That day began with a well-laid plan for a night out in Anchorage. At the end is the horrific sound of a crash followed by silence.
Wyatt would be hauled away by police before he could see the full extent of the damage he'd done. But the crash scene photos left nothing to the imagination: the battered metal of the Chevrolet Monte Carlo he'd struck broadside, and the driver, killed instantly.
"It's stuck in my head all the time," Wyatt said in a recent telephone interview from Wildwood Correctional Center in Kenai, Alaska. "I wake up thinking about it. I go to bed thinking about it."
He believes the renewed sense of guilt and grief that comes from remembering is worth it. Wyatt, a convicted drunken driver and murderer, has become an unlikely spokesperson on the perils of drinking and driving.
From the Anchorage jail where he spent his 23rd and 24th birthdays, Wyatt gave an Air Force interview that was turned into a front-page story in the Joint Base Elmendorf-Richardson newspaper and posted on Air Force websites around the world. He filmed a five-minute video titled "My Own Personal Hell" that ends with a visibly distraught Wyatt describing having to live with the consequences of his choices for the rest of his life.
Now Wyatt was speaking to Air Force Times in the hope of delivering his message to an even wider audience.
Those within the Air Force familiar with his effort believe it will make a difference.
So often, Wyatt's former commander, Lt. Col. Jason Kane, has reminded airmen to always have a plan when they go out — advice he heard countless times himself. That if you drink and drive, bad things can happen.
Wyatt is testament that bad things did happen — and to one of their own, Kane said. No words of his own could deliver such an impact.
Kane planned to play the video at a commander's call today. He has shared it with commanders across the Air Force and encouraged them to do the same.
"It's something I will share with everybody who takes command at any level, squadron, group or wing," he said.
That is what Air Force Safety Center commander Maj. Gen. Kurt Neubauer likes to hear.
"Stories like this provide a good reminder we're all human, anybody can make a mistake and some mistakes cause catastrophic consequences," he said. "Talk about it. Start taking actions. That will pay huge dividends."
The driver of the Monte Carlo was 20-year-old Citari Townes-Sweatt.
Wyatt cannot bring himself to say her name aloud. He gleaned bits of her life from Facebook in the months he spent out on bail — Citari, impeccably dressed, posing and preening in photos with friends and family.
Townes-Sweatt had been that way since she was a little girl, trying on dresses and heels from her mother's closet with her sisters. "A little diva," said her mother, Lanita Sweatt-Sanders. "She loved to get her hair done, her nails done, her toes done."

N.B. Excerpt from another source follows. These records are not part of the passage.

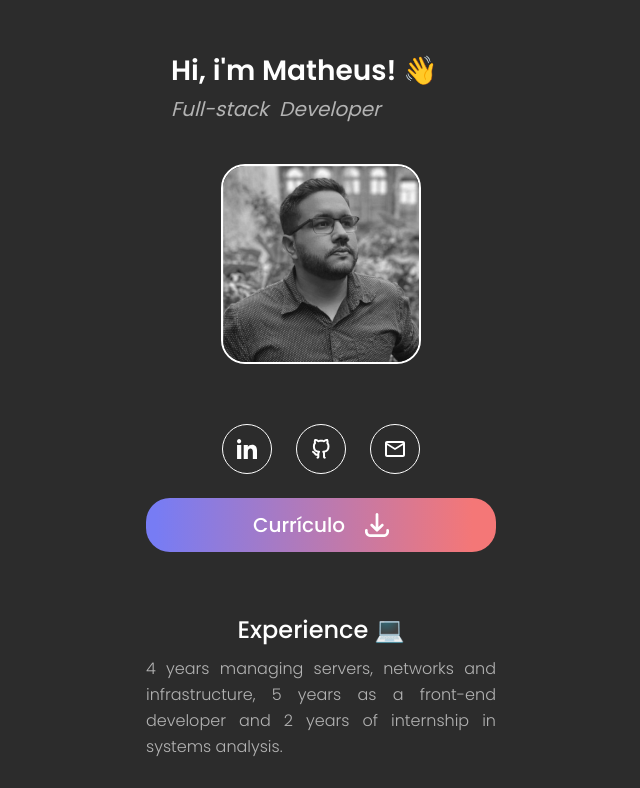
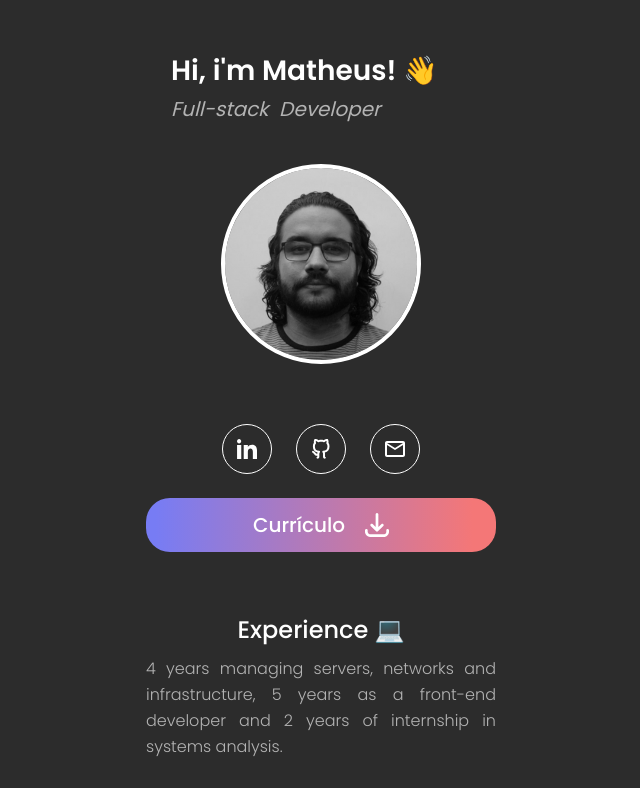
Before and after one commit to gomestizado/gomestizado.github.io, a Next.js app: page / in a window 1280 px wide. Shown: the top 788 px of the page, without its empty margins (319-959 px from the left). Built offline with nearby package versions, Linux system fonts and the light colour scheme; grey boxes are pictures that could not be loaded.

Commit message:
change photo and linkedin url

```diff
--- a/src/app/components/header/header.scss
+++ b/src/app/components/header/header.scss
@@ -20,11 +20,12 @@
     }
 
     img {
-        border-radius: 24px;
-        border: 2px solid white;
         height: 200px;
         width: 200px;
-
+        border-radius: 100%;
+        border: 4px solid white;
+        margin-left: 0px;
+        margin-right: 0px;
         align-self: center;
 
         filter: grayscale(100%);
@@ -69,7 +70,7 @@
 
         img {
             border-radius: 100%;
-            border: 2px solid white;
+            border: 4px solid white;
             margin-left: 0px;
             margin-right: 0px;
         }
--- a/src/app/components/social-btns/social-btns.tsx
+++ b/src/app/components/social-btns/social-btns.tsx
@@ -8,7 +8,7 @@ import "./social-btns.scss";
 export function SocialBtns(){
     return(
     <div className="social">
-        <a href="https://www.linkedin.com/in/gomesmatheus/" target="_blank">
+        <a href="https://www.linkedin.com/in/matheusgcoelho/" target="_blank">
             <LinkedInIcon/>
         </a>
         <a href="https://github.com/gomestizado" target="_blank">
```
Also changed, not shown: public/me.jpg.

Townes-Sweatt bought shoes and clothes with money she made from her job at Costco. She was also smart and stubborn and thoughtful, Sweatt-Sanders said. She made the honor roll in high school, graduating in 2011. She talked about becoming a certified nursing assistant and studying to be a nurse.
"She wanted to help everybody," Sweatt-Sanders said. "There was a point where I was struggling with my job, and I asked her to help me with rent. She said, 'Sure, mom. How much do you need?'"
Townes-Sweatt was the designated driver on the night she died.
The details of her daughter's final day are etched in Sweatt-Sanders' mind: She'd hung out around the house until it was time to leave for a 3 p.m. to 9 p.m. shift at Costco. She was back after that, long enough to shower and change into a dress for a night out.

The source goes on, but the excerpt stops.